The proposed deportation efforts, Morgan said, would seek to discourage migrant families traveling to the U.S.

Due to restrictions on how long children can be held in custody, apprehended families are often released into the U.S. during legal proceedings. Families have made up the majority of border apprehensions in the steep increase, according to Customs and Border Protection data.

Morgan echoed President TrumpDonald John TrumpGOP divided over impeachment trial strategy Official testifies that Bolton had 'one-on-one meeting' with Trump over Ukraine aid Louisiana governor wins re-election MORE’s demands that the Mexican government immediately take action to reduce border crossings, saying the nation needs to “get off the sidelines.”

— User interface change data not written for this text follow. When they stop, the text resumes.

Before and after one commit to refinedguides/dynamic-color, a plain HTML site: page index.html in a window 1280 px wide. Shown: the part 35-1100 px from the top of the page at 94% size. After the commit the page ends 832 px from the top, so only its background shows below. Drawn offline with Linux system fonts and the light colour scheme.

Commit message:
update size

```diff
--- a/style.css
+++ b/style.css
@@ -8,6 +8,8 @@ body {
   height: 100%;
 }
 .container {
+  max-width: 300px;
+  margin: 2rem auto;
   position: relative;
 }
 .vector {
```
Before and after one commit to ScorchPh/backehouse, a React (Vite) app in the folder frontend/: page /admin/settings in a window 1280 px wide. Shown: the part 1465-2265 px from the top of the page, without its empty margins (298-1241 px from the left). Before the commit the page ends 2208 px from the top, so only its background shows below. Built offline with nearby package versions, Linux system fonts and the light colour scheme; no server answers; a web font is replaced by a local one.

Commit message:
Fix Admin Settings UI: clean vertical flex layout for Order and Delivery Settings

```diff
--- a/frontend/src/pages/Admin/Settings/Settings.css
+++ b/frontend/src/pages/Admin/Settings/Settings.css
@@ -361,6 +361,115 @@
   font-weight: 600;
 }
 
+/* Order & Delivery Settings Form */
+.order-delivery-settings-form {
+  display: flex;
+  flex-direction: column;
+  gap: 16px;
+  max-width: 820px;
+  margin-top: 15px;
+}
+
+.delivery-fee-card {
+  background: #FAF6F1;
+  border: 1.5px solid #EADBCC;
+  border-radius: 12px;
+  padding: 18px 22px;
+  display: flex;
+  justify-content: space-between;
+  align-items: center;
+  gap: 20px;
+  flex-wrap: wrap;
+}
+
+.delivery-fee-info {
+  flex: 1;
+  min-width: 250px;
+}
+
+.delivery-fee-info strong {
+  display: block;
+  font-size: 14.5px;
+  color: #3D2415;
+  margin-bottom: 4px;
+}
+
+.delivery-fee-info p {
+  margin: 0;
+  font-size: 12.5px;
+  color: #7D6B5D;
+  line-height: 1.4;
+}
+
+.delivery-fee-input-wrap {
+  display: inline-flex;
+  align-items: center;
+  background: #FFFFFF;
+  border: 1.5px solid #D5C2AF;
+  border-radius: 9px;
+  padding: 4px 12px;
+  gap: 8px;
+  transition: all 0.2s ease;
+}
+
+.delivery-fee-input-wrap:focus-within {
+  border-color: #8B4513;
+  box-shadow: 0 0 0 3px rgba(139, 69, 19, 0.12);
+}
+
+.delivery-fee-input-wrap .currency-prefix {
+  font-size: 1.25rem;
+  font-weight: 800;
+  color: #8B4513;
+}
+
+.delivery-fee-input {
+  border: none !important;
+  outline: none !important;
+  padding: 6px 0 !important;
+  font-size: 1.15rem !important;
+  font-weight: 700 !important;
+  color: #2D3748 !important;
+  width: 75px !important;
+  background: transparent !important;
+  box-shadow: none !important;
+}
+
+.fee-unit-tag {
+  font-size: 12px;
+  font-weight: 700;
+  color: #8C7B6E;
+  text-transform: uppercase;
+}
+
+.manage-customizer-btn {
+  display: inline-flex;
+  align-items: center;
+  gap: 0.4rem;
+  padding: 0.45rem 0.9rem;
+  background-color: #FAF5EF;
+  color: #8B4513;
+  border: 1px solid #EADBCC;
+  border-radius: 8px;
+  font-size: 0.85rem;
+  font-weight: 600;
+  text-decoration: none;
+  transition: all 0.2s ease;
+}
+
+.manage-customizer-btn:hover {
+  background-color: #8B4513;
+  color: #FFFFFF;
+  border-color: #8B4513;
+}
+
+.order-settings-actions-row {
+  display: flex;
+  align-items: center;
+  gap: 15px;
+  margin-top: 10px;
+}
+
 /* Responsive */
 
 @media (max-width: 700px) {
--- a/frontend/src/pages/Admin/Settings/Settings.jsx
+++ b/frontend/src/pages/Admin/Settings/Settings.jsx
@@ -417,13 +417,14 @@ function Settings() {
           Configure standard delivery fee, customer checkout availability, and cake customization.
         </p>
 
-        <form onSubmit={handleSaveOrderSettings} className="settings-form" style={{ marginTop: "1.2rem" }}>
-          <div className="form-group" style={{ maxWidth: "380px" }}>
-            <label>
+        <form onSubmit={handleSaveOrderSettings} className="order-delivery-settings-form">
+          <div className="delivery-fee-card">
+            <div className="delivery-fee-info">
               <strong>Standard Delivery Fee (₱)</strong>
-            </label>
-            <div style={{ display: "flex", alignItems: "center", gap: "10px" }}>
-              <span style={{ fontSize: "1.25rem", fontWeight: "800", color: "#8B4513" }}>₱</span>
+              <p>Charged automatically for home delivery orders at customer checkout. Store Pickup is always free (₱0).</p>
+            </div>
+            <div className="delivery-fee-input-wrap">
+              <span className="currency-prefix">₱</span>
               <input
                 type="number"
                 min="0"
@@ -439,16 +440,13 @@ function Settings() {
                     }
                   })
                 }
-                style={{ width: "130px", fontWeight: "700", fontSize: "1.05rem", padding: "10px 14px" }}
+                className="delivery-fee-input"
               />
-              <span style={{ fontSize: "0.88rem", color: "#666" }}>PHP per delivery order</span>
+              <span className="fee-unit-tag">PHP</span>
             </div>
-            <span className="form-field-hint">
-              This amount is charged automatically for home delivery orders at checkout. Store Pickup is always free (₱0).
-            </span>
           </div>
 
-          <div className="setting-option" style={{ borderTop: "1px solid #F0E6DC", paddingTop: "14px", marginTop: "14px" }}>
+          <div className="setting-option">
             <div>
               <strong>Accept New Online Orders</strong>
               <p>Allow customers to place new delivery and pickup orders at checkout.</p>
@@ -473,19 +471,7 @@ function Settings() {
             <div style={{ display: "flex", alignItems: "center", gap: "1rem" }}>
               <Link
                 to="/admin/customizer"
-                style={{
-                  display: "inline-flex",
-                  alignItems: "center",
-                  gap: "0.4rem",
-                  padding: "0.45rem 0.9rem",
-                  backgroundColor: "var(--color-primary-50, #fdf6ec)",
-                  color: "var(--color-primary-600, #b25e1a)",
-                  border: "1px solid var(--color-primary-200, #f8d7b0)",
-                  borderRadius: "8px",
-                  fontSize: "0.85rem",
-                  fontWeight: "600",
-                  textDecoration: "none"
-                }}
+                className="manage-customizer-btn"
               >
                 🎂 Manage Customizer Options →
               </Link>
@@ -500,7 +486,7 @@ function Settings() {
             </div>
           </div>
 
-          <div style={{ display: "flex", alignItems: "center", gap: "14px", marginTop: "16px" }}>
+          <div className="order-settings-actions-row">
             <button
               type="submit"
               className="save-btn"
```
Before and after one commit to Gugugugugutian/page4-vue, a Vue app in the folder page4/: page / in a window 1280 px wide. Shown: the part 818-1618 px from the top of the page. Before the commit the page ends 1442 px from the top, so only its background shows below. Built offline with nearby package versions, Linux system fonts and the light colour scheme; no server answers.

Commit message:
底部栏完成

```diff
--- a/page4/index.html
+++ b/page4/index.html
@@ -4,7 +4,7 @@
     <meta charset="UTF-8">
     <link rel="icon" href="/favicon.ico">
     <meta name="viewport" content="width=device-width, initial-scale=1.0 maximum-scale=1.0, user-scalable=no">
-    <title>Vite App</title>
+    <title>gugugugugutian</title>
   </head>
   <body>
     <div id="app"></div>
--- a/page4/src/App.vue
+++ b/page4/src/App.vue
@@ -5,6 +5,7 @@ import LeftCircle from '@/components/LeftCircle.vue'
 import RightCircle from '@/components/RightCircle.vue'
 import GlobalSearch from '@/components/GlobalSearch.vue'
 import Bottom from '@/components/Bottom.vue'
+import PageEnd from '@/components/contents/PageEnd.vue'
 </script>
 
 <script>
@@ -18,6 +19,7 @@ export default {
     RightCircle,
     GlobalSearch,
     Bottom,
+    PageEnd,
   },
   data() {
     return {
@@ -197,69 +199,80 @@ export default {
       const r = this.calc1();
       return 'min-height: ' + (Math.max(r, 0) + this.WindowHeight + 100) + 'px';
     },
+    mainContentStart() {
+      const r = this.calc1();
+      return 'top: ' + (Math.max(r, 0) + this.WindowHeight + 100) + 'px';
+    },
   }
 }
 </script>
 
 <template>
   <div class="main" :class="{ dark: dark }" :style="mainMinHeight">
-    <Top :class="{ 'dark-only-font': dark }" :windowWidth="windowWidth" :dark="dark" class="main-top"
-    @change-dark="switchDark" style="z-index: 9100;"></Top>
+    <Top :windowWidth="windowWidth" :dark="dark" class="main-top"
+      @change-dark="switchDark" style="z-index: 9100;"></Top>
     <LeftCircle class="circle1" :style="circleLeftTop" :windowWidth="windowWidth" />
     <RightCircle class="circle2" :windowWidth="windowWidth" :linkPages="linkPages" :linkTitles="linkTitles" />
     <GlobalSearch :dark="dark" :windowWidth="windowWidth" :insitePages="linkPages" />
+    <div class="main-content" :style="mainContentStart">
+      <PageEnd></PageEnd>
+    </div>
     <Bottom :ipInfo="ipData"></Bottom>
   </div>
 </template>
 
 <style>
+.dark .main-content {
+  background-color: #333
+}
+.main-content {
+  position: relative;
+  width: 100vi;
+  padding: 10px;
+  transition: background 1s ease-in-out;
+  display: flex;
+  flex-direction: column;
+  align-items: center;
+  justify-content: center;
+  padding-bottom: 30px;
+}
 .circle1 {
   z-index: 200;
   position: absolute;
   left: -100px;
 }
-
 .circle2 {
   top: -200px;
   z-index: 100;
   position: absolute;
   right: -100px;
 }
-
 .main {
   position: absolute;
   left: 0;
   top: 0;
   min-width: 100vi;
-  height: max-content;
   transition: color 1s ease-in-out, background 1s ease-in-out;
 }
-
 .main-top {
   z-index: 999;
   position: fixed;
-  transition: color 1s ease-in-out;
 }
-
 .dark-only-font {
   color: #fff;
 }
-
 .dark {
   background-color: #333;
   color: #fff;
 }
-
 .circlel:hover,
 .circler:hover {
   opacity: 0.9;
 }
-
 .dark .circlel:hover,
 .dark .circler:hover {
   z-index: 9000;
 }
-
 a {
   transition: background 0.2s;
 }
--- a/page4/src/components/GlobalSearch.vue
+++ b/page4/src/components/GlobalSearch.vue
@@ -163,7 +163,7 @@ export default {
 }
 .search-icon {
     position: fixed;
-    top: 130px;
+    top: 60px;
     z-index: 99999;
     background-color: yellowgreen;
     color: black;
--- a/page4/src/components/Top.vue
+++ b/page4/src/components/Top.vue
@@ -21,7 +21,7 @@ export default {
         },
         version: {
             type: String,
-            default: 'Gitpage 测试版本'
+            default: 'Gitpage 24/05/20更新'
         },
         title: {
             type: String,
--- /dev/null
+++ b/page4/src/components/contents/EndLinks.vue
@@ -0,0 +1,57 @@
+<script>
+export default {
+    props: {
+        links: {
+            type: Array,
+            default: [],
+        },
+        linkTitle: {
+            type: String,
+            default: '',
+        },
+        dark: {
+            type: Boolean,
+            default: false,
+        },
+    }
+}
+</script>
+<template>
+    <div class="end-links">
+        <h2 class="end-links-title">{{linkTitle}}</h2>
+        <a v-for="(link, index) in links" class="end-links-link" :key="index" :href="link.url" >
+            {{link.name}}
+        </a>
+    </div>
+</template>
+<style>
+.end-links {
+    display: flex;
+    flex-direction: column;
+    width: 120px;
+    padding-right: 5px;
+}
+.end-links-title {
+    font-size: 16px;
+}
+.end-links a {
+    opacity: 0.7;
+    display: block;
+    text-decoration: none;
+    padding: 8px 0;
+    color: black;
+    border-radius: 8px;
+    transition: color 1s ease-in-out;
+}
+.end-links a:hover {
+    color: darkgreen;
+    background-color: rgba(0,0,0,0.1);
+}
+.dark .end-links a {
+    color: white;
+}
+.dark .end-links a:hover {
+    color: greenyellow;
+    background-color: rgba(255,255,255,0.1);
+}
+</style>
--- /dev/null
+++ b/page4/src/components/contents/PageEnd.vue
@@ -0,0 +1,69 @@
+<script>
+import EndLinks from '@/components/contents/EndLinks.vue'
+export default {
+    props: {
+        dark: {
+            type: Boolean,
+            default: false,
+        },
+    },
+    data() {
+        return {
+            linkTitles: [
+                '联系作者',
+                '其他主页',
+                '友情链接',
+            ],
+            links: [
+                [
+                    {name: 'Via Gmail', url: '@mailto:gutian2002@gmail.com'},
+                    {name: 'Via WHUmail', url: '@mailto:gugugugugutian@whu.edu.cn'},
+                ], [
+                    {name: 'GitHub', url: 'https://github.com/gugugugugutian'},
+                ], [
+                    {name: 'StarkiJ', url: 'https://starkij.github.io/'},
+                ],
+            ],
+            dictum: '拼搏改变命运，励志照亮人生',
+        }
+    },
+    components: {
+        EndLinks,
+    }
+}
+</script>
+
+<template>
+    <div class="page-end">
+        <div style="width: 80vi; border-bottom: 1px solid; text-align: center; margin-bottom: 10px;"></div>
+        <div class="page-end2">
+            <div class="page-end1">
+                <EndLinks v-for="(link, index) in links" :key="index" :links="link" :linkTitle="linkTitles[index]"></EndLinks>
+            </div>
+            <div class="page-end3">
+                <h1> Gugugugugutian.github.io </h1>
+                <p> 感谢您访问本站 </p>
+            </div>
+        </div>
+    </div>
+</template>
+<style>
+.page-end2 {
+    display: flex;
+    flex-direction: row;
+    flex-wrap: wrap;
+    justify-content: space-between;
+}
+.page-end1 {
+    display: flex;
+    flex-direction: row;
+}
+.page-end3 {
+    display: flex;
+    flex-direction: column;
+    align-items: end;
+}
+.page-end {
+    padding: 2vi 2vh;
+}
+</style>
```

"They have 150 miles of choke point and a couple of major roads that are choke points that they could easily interdict. We have 2,000 miles along the southwest border," Morgan said. Trump has threatened to impose tariffs of 5 percent on Mexican goods beginning on June 10, with the percentage set to gradually increase until Mexico addresses border security to the administration’s satisfaction.

Morgan also said the administration is pushing for Mexico to become a “safe third country,” which the United Nations defines as a nation where refugees can seek asylum without danger. The majority of the recent influx of migrants have been Central Americans who pass through Mexico on their way to its northern border with the U.S.

Making Mexico a safe third country, Morgan said, would "really mandate Mexico to step up and really do more of what I believe they should be doing."